━━━ ENTRIES PROVIDED ━━━

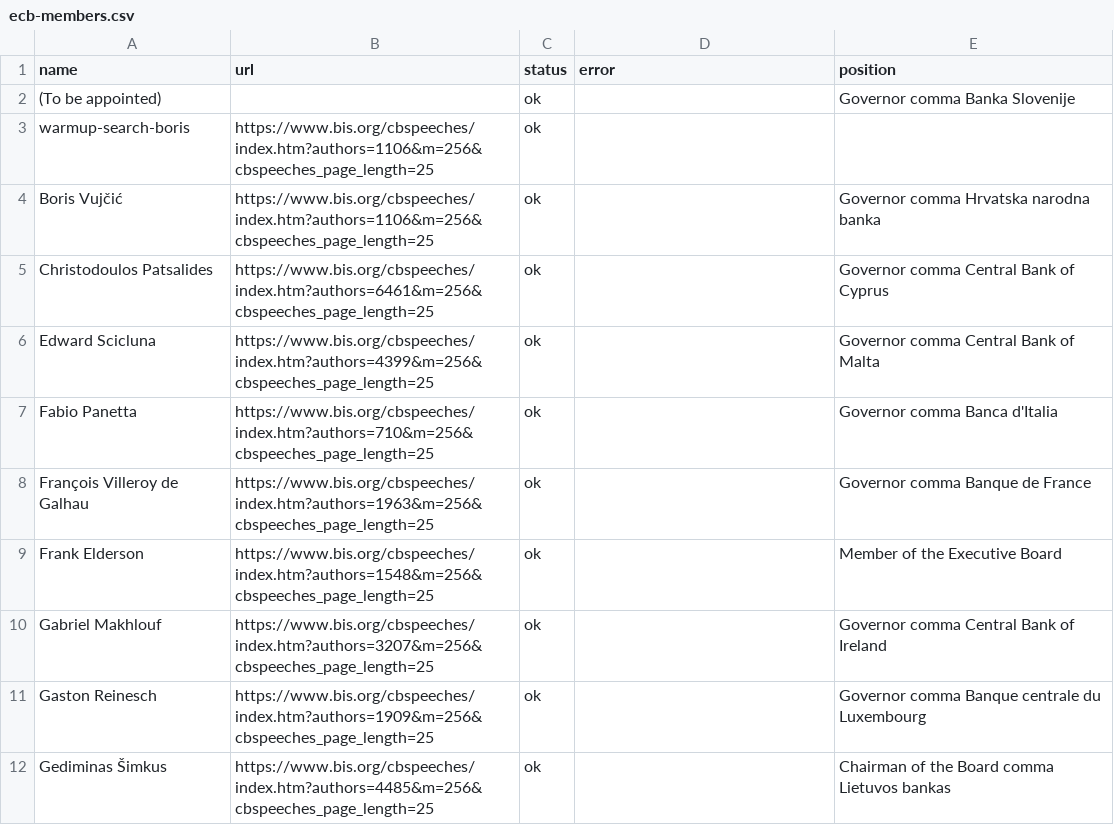
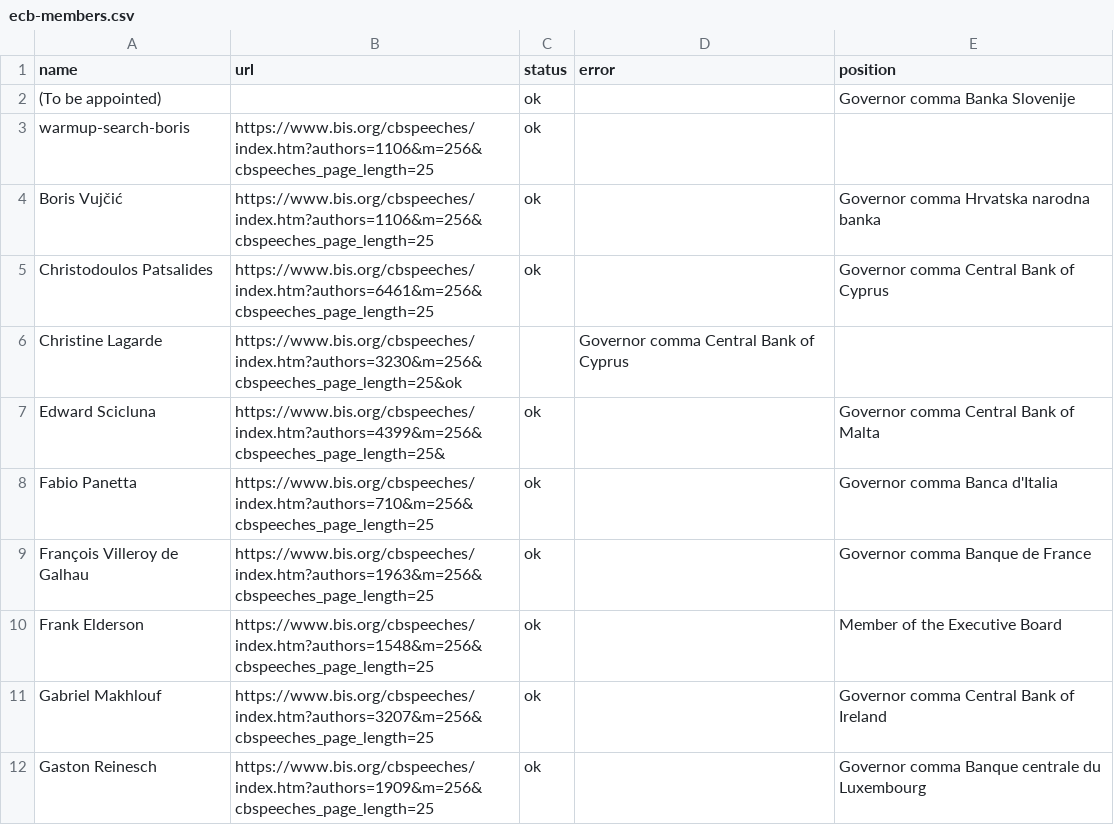
Before and after one commit to pbberlin/ecb-monitor-website, a CSV file: scripts/crawling-bis-speeches/ecb-members.csv, drawn as a sheet; only a part is shown; the shorter side is filled out with more unchanged rows.

```diff
--- a/scripts/crawling-bis-speeches/ecb-members.csv
+++ b/scripts/crawling-bis-speeches/ecb-members.csv
@@ -5,3 +5,4 @@ Boris Vujčić;https://www.bis.org/cbspeeches/index.htm?authors=1106&m=256&cbspe
 Christodoulos Patsalides;https://www.bis.org/cbspeeches/index.htm?authors=6461&m=256&cbspeeches_page_length=25;ok;;Governor comma Central Bank of Cyprus
-Edward Scicluna;https://www.bis.org/cbspeeches/index.htm?authors=4399&m=256&cbspeeches_page_length=25;ok;;Governor comma Central Bank of Malta
+Christine Lagarde;       https://www.bis.org/cbspeeches/index.htm?authors=3230&m=256&cbspeeches_page_length=25&ok;;Governor comma Central Bank of Cyprus
+Edward Scicluna;         https://www.bis.org/cbspeeches/index.htm?authors=4399&m=256&cbspeeches_page_length=25&;ok;;Governor comma Central Bank of Malta
 Fabio Panetta;https://www.bis.org/cbspeeches/index.htm?authors=710&m=256&cbspeeches_page_length=25;ok;;Governor comma Banca d'Italia
```
Also changed, not shown: scripts/crawling-bis-speeches/ecb-members-links.csv, 11 other files.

━━━

__WHAT TO WORK ON__:
Copy out the data verbatim, with no pictures.

__SOLUTION TO THIS PROBLEM__:
Before and after one commit to pbberlin/ecb-monitor-website, a CSV file: scripts/crawling-bis-speeches/ecb-members.csv, drawn as a sheet; only a part is shown; the shorter side is filled out with more unchanged rows.

```diff
--- a/scripts/crawling-bis-speeches/ecb-members.csv
+++ b/scripts/crawling-bis-speeches/ecb-members.csv
@@ -5,3 +5,4 @@ Boris Vujčić;https://www.bis.org/cbspeeches/index.htm?authors=1106&m=256&cbspe
 Christodoulos Patsalides;https://www.bis.org/cbspeeches/index.htm?authors=6461&m=256&cbspeeches_page_length=25;ok;;Governor comma Central Bank of Cyprus
-Edward Scicluna;https://www.bis.org/cbspeeches/index.htm?authors=4399&m=256&cbspeeches_page_length=25;ok;;Governor comma Central Bank of Malta
+Christine Lagarde;       https://www.bis.org/cbspeeches/index.htm?authors=3230&m=256&cbspeeches_page_length=25&ok;;Governor comma Central Bank of Cyprus
+Edward Scicluna;         https://www.bis.org/cbspeeches/index.htm?authors=4399&m=256&cbspeeches_page_length=25&;ok;;Governor comma Central Bank of Malta
 Fabio Panetta;https://www.bis.org/cbspeeches/index.htm?authors=710&m=256&cbspeeches_page_length=25;ok;;Governor comma Banca d'Italia
```
Also changed, not shown: scripts/crawling-bis-speeches/ecb-members-links.csv, 11 other files.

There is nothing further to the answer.